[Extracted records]
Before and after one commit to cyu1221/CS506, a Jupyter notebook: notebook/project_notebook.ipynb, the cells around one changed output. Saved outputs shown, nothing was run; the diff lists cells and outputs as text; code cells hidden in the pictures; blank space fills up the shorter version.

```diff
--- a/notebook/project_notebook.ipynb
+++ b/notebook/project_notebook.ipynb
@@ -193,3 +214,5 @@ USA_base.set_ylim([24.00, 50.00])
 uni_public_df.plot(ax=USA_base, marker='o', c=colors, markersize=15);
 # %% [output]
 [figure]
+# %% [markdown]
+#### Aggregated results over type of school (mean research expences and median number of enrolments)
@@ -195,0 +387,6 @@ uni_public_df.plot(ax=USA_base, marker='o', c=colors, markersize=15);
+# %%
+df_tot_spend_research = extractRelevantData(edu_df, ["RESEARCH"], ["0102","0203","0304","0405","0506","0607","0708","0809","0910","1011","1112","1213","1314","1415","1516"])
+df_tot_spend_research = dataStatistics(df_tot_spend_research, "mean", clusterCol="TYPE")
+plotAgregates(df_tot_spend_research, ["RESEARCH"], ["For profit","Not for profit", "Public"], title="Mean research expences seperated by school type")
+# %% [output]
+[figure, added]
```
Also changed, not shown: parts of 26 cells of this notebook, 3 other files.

_Problem statement:_
Provide a faithful, complete copy of the entries above.

_Answer to this problem:_
Before and after one commit to cyu1221/CS506, a Jupyter notebook: notebook/project_notebook.ipynb, the cells around one changed output. Saved outputs shown, nothing was run; the diff lists cells and outputs as text; code cells hidden in the pictures; blank space fills up the shorter version.

```diff
--- a/notebook/project_notebook.ipynb
+++ b/notebook/project_notebook.ipynb
@@ -193,3 +214,5 @@ USA_base.set_ylim([24.00, 50.00])
 uni_public_df.plot(ax=USA_base, marker='o', c=colors, markersize=15);
 # %% [output]
 [figure]
+# %% [markdown]
+#### Aggregated results over type of school (mean research expences and median number of enrolments)
@@ -195,0 +387,6 @@ uni_public_df.plot(ax=USA_base, marker='o', c=colors, markersize=15);
+# %%
+df_tot_spend_research = extractRelevantData(edu_df, ["RESEARCH"], ["0102","0203","0304","0405","0506","0607","0708","0809","0910","1011","1112","1213","1314","1415","1516"])
+df_tot_spend_research = dataStatistics(df_tot_spend_research, "mean", clusterCol="TYPE")
+plotAgregates(df_tot_spend_research, ["RESEARCH"], ["For profit","Not for profit", "Public"], title="Mean research expences seperated by school type")
+# %% [output]
+[figure, added]
```
Also changed, not shown: parts of 26 cells of this notebook, 3 other files.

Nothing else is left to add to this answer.